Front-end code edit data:
--------------------------------------------------
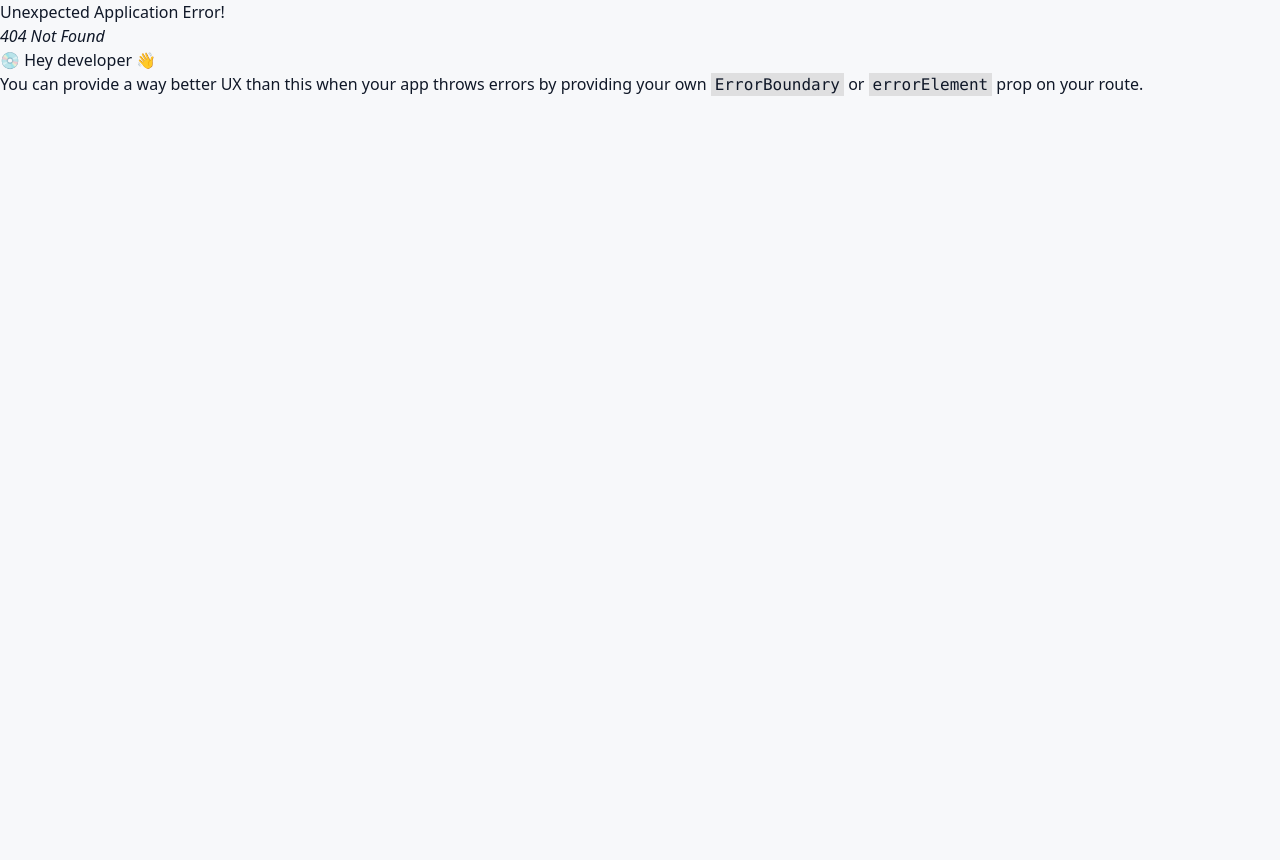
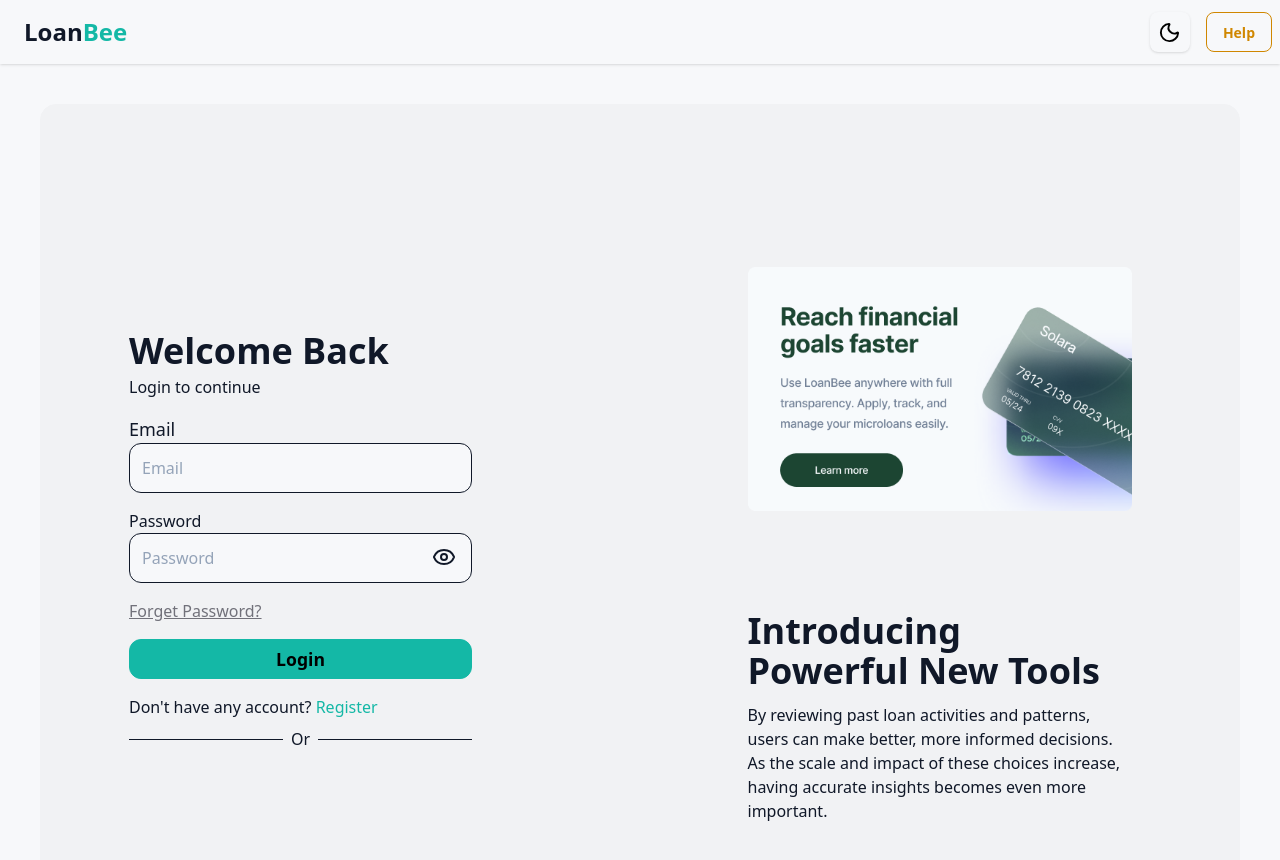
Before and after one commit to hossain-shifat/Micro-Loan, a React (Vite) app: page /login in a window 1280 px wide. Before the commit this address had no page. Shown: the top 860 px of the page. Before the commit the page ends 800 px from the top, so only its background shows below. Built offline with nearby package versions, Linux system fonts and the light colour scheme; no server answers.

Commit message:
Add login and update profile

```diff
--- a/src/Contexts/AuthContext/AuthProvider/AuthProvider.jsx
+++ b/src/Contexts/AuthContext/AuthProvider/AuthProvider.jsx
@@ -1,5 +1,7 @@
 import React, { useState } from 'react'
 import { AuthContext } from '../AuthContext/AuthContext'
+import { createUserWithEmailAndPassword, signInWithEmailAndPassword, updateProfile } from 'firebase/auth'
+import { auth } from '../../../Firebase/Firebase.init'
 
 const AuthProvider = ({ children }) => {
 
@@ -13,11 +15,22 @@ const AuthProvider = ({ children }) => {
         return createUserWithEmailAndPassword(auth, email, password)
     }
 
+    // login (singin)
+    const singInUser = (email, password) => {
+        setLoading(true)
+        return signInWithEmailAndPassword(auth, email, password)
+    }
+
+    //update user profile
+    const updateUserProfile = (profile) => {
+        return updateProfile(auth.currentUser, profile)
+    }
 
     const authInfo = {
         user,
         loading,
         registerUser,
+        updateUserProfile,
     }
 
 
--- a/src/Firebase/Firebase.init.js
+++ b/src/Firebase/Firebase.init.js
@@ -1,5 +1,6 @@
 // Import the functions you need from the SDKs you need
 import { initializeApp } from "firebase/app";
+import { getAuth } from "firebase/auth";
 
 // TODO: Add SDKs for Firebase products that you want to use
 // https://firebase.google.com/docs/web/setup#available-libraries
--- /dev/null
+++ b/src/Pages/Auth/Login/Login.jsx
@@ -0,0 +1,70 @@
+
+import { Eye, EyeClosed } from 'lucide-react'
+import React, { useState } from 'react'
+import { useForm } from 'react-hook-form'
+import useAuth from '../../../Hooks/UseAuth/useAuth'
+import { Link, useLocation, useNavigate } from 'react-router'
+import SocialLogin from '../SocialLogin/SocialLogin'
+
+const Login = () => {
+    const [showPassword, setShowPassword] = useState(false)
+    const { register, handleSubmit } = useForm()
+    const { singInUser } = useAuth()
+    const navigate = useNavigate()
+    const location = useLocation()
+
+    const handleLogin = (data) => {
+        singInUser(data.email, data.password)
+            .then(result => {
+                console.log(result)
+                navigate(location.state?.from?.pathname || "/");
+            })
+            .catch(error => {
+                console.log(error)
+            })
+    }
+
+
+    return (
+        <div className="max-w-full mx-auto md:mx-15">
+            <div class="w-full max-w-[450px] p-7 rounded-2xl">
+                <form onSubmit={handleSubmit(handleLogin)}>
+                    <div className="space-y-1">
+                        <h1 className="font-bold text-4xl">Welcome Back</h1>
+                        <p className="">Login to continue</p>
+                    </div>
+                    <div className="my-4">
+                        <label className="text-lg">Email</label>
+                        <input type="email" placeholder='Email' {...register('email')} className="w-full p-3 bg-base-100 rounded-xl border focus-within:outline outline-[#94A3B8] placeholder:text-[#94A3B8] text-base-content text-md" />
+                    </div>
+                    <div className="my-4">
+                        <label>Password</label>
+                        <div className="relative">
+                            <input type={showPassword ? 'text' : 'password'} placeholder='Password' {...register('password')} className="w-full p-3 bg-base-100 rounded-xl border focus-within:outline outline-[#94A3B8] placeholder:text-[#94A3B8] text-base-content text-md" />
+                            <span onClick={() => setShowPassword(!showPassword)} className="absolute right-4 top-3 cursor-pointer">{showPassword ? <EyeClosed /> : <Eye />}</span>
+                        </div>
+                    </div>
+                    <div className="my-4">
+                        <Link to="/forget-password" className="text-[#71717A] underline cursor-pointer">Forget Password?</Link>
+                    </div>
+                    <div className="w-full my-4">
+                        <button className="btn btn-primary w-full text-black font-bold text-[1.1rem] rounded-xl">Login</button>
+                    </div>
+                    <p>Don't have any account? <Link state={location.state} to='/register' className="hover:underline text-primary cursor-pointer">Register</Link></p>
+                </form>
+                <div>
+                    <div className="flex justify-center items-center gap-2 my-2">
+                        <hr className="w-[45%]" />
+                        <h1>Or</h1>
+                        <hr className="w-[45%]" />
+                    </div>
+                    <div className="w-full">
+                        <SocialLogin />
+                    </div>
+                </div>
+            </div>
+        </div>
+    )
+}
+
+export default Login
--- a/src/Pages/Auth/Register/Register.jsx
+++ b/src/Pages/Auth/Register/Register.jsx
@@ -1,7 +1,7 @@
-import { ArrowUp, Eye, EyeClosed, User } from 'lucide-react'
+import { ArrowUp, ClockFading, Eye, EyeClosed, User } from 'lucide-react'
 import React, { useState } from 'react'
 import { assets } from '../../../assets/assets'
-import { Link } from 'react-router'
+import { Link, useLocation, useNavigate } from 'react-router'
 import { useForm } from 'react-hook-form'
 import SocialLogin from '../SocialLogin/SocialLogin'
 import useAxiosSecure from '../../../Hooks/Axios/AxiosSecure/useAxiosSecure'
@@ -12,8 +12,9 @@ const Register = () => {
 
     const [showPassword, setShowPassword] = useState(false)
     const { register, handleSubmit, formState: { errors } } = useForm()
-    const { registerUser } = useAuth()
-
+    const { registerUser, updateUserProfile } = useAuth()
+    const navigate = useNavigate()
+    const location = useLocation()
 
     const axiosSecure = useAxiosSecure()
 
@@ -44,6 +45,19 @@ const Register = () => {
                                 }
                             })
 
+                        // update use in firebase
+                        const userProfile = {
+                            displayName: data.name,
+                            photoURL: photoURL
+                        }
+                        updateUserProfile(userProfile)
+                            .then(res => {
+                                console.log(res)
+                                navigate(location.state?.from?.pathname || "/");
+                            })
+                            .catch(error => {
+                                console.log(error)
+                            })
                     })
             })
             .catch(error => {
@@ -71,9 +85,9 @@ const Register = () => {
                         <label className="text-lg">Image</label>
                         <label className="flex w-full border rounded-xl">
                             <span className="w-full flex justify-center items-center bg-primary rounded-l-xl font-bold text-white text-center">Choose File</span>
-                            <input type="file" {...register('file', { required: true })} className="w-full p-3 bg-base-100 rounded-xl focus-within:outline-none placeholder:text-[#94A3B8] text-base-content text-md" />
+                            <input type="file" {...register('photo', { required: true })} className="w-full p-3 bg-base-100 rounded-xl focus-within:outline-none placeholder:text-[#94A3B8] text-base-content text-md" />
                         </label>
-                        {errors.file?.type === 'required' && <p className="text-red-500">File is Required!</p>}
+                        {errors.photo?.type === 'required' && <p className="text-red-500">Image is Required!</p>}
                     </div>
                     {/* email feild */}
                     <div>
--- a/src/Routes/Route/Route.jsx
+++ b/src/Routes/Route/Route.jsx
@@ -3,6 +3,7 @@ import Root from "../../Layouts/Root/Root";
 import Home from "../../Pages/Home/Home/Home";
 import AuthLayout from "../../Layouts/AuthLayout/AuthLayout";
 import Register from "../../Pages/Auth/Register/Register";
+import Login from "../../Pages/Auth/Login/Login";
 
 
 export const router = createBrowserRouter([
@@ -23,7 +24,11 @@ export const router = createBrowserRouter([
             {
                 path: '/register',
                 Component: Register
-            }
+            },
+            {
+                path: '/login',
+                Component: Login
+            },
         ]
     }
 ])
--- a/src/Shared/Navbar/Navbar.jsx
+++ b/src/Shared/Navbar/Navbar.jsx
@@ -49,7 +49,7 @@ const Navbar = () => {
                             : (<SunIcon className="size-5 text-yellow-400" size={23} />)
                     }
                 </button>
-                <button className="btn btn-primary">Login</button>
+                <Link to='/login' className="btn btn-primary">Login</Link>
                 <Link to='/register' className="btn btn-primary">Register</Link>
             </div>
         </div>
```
--------------------------------------------------
## [Your instructions]
Provide the number of lines in the preceding entries that include the string "updateUserProfile", with no other words.

## [Response to this exercise]
4